On July 25, Pakistan votes to elect 272 MNAs (equivalent to MPs) as well as hundreds of hopeful candidates to provincial assemblies. Around 30 political parties and over 12,000 candidates hope to win votes in an election that is plagued by allegations of campaign finance fraud, military involvement and sex scandals.
But other than the stalwarts of Pakistan’s politics, there are the 5 transgender candidates who hope to win seats in either National Assembly or provincial assemblies:
Nadeem, a radio show host in Islamabad, is running as an independent candidate and one of her opponents is former Prime Minister Shahid Khaqan Abbasi and Pakistan Tehreek-e-Insaaf (PTI) leader Imran Khan. She campaigns for education reform, transparency in election funding and the availability of clean water among other issues. Having campaigned from door-to-door, she told TIME Magazine,
“I’m not considered a real threat. People hear about my election run and think it’s a joke, they just start to laugh.”
But she hasn’t lost hope and says that the people from her community cannot be stopped from voicing their concerns.
Unlike Nadeem, Ali is campaigning on a party ticket, representing a PTI faction led by Ayesha Gulalai. An acid attack survivor, Ali is running for the provincial seat in Punjab Assembly. She told TIME,
“Until you can influence the laws, you are their slaves — you are following rules and laws set by someone else. We are not just the voice of the transgender community, we are also the voice of women and minorities.”
Having previously contested in 2013, Lal is contesting again this year. But now, she complains of having received death threats, alleging that many of her opponents can’t stand the fact that they’re running against a candidate who identifies as transgender. Contesting for a seat in the National Assembly, Lal has campaigned for improvements in infrastructure and checking widespread corruption in Pakistan.
Contesting from a provincial assembly seat in Khyber Pakhtunkhwa, Khan was kicked out of her home when she was a teenager and had to resort to begging and sex work to earn a living. She told Al Jazeera,
“My mother kicked me out saying we cannot accept a transgender in our house. She said my father was humiliated because of me in the society and that people laugh at us.”
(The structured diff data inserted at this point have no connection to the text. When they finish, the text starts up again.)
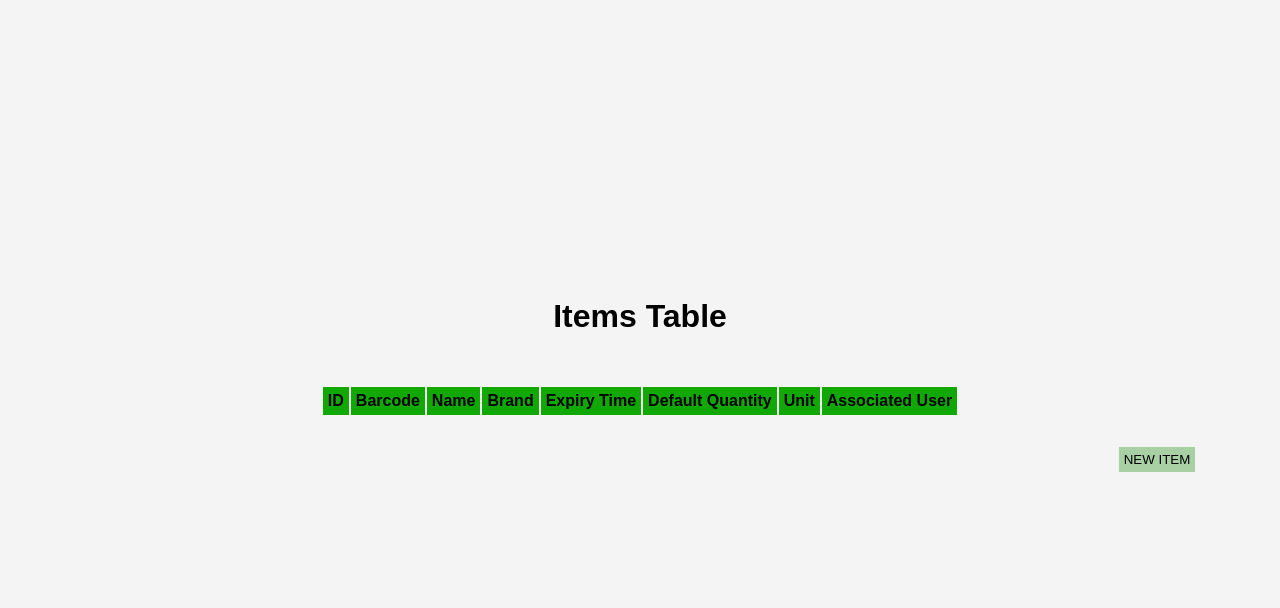
Repository: ChickenTenders2/FoodLink
Page: web_app/templates/item_view.html
An editor plug-in stored every save of this project. The page is shown before and after the next save, followed by the edit.
The browser window is 1280 px wide. The pictures show the whole page.
After loading, the first visible `button.add` was clicked once.
The page is served by the project's application, run on Flask 3 (web_app/app.py). The template is opened directly, without the code that normally fills it, so the values that code supplies are empty.

Above is the page before, as saved 2025-04-19 19:47:38.
Console error: TypeError: Cannot set properties of null (setting 'value')

After the next save:
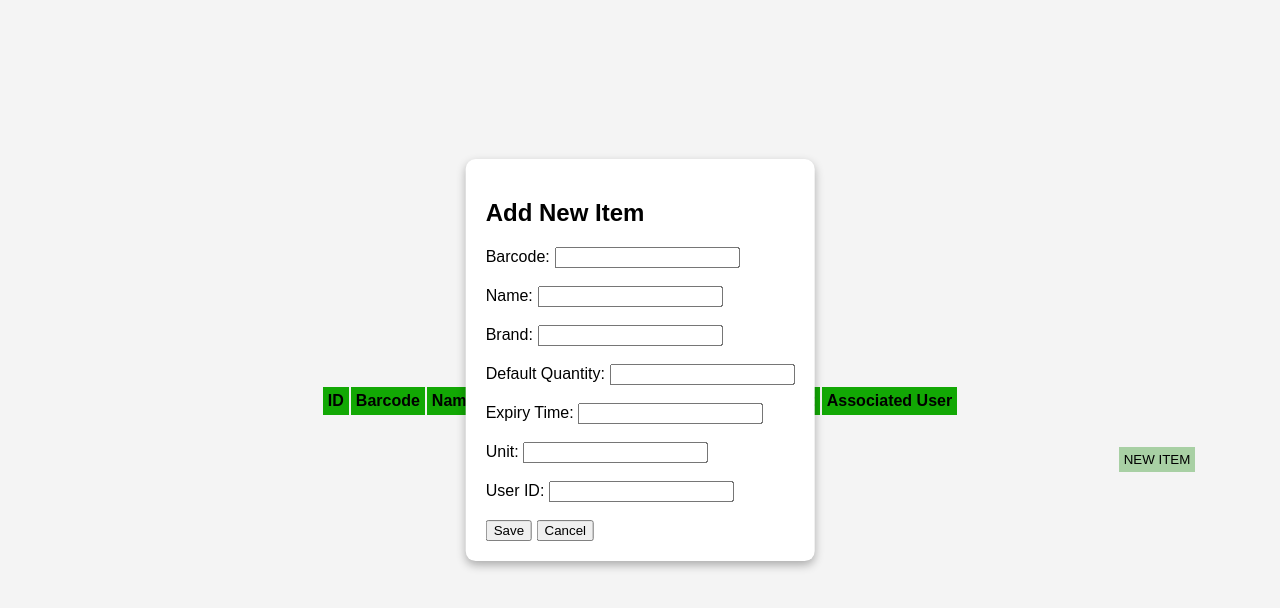
The error is gone.
Saved 24 s later.
--- a/web_app/static/js/item_view.js
+++ b/web_app/static/js/item_view.js
@@ -39,7 +39,7 @@ function open_popup(itemName, barcode, name, brand, quantity, expiry_date, unit,
     document.getElementById('quantity').value = quantity;
     document.getElementById('expiry').value = expiry_date;
     document.getElementById('unit').value = unit;
-    document.getElementById('id').value = user_id;
+    document.getElementById('user-id').value = user_id;
     document.getElementById('inventory-id').value = inventory_id;
     document.getElementById('original-expiry').value = expiry_date;
     document.getElementById('original-quantity').value = quantity;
If elected, she promises to make medicines available in the hospitals of her constituency and promote education. She is also studying to get a tourism and hospitality diploma.
An independent candidate contesting for a seat in the National Assembly, Resham is campaigning to expand transgender rights and wants all members of her community to get a voter ID.
Also, for the first time, the Election Commission of Pakistan has given ‘observer’ duty to 25 members of the transgender community. 13 transgender candidates had filed nomination to contest in this year’s election, however, 8 of them had to drop out due to lack of campaign funds.
2018 proved to be a big year for transgender rights in Pakistan as both the Senate and National Assembly passed the Transgender Persons (Protection of Rights) Act under which transgenders could self-identify their gender, are guaranteed right to inherit assets and can run for public office. In 2010, Pakistan’s Supreme Court ordered full recognition of the transgender community and later, they were included in the national census as well.